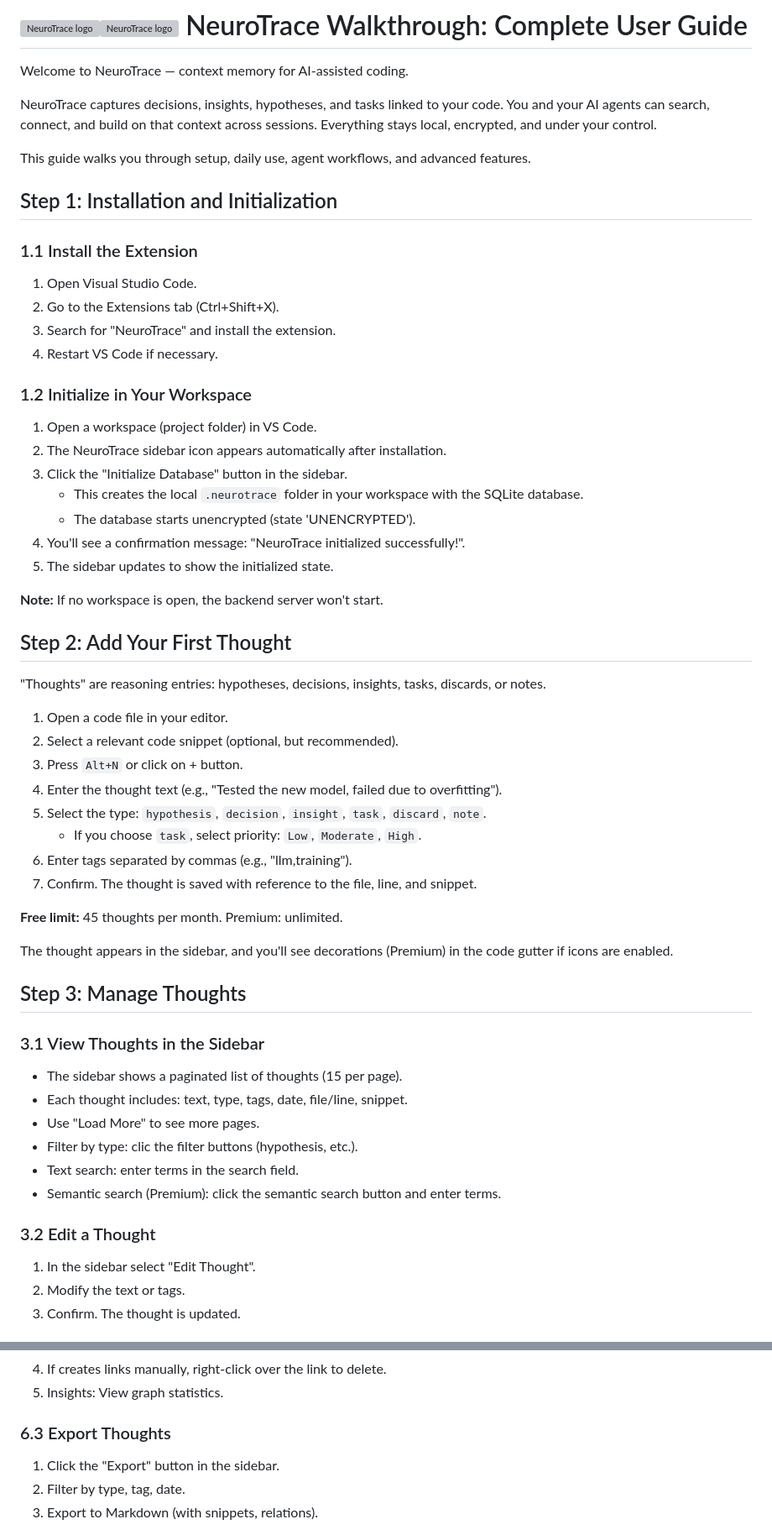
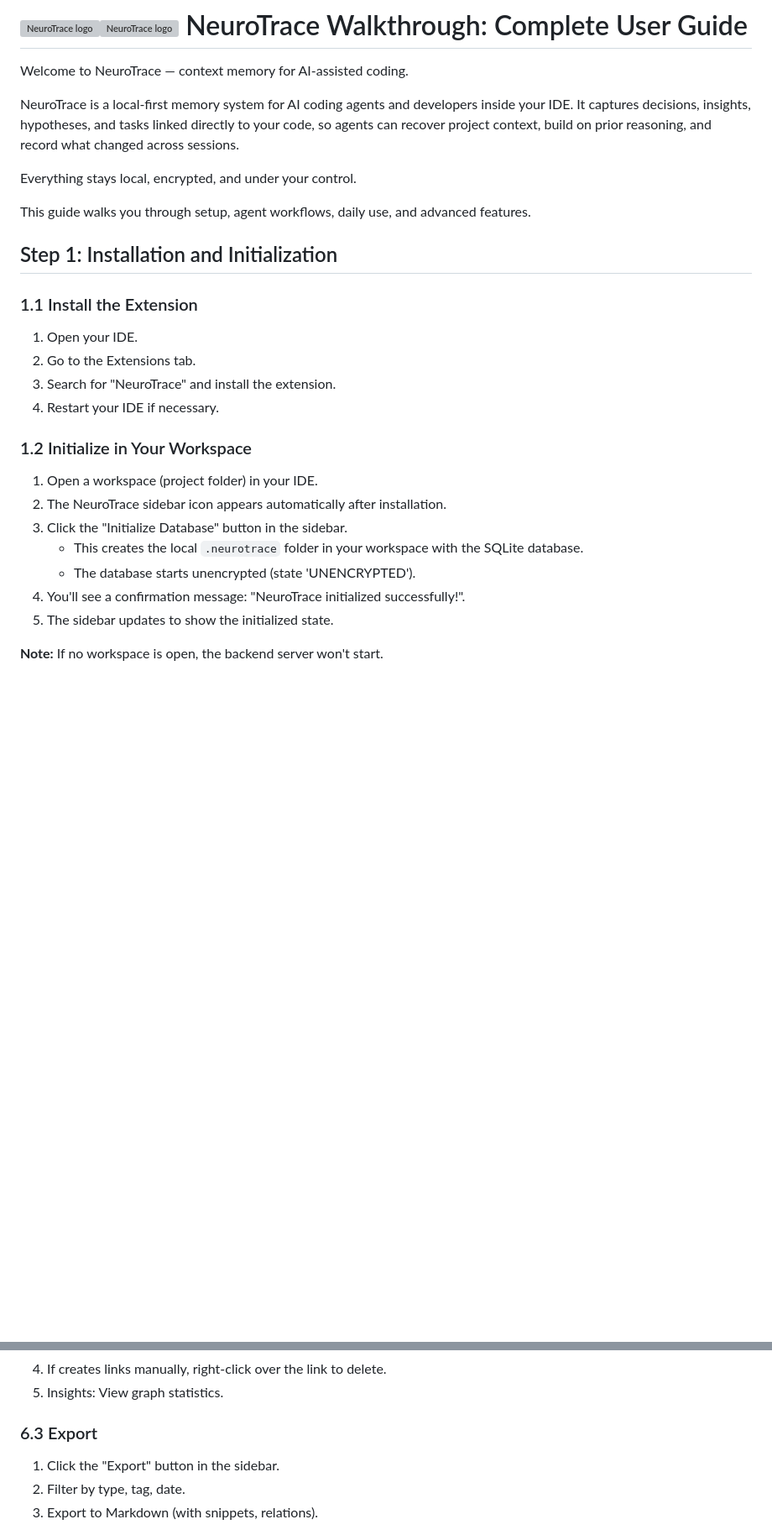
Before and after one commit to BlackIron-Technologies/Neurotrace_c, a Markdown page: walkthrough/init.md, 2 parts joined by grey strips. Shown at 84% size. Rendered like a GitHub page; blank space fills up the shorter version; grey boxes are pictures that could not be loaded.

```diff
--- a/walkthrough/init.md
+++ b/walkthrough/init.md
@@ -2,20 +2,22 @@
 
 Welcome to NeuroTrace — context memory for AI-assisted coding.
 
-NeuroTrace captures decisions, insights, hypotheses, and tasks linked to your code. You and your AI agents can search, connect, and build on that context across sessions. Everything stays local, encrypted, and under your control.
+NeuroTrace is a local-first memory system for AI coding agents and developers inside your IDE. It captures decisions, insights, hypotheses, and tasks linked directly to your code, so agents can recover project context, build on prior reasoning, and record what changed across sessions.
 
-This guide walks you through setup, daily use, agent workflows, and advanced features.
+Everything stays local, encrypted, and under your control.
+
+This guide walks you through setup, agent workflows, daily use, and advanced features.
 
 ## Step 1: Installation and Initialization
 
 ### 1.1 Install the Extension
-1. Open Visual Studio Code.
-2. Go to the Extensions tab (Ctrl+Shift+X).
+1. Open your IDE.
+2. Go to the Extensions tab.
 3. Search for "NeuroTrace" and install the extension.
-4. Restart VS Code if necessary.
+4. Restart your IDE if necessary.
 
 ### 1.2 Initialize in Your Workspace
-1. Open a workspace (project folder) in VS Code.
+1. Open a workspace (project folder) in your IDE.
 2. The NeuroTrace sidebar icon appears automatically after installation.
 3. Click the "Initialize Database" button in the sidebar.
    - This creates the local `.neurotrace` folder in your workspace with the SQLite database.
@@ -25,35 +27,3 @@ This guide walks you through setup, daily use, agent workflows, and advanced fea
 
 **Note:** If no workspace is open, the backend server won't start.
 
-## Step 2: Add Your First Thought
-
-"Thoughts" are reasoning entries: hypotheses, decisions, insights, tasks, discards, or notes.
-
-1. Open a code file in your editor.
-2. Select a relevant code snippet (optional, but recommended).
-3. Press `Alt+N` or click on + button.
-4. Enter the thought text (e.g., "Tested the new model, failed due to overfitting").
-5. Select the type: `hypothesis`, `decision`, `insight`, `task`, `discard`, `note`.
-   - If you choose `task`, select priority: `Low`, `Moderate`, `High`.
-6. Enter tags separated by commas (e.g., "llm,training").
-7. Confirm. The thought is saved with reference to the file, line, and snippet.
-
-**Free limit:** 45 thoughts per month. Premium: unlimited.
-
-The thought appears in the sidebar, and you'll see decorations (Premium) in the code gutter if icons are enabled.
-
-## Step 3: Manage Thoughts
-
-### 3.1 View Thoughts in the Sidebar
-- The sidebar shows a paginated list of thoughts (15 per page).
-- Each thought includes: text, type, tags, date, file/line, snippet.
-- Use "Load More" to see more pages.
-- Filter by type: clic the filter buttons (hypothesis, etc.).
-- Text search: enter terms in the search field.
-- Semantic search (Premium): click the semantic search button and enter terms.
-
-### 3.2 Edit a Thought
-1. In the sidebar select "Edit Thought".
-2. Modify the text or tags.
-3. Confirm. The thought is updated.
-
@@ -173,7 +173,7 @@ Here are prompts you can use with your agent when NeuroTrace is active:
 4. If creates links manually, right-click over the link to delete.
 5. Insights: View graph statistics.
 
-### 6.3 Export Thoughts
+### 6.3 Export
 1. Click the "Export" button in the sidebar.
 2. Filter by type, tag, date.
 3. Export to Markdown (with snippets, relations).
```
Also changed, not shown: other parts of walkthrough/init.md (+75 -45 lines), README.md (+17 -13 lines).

# # # #

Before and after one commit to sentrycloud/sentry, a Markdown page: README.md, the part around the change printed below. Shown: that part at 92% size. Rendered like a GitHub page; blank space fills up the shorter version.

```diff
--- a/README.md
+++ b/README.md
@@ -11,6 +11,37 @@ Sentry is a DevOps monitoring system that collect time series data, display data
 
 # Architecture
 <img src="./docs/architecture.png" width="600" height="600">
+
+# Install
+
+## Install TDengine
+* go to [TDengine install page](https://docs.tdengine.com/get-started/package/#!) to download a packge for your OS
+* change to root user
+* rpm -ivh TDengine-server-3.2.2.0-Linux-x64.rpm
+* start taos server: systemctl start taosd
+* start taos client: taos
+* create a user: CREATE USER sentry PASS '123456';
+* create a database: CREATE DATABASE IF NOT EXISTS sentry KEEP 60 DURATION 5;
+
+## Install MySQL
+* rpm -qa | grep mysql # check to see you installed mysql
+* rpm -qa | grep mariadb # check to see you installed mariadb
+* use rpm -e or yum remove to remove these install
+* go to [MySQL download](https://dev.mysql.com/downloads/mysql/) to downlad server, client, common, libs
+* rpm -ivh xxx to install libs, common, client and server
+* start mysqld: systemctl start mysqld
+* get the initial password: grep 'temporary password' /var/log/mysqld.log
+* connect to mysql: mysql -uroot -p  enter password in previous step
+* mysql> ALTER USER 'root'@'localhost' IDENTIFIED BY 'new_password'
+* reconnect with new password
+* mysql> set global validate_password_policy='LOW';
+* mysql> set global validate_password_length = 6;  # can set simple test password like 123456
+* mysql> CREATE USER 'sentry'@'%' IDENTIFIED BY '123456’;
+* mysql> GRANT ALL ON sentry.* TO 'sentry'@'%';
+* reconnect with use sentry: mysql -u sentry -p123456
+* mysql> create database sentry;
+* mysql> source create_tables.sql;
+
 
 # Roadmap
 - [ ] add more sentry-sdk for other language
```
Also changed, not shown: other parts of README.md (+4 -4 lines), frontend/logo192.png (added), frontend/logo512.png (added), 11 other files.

# # # #

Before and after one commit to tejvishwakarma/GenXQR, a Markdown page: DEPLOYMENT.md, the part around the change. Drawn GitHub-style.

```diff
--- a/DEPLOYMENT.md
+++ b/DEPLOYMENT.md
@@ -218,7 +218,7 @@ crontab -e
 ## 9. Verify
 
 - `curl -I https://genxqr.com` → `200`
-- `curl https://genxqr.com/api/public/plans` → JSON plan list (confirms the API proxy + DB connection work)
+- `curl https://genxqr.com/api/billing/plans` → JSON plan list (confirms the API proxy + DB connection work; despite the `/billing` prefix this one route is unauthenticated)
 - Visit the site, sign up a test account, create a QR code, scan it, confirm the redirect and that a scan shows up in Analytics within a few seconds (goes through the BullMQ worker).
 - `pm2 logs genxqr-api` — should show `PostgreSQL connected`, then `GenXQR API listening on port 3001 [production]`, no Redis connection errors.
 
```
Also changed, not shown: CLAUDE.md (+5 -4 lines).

# # # #

» Exercise directions: Determine the number of lines in the entries that contain "grep", then write that number alone.

» Reply: 3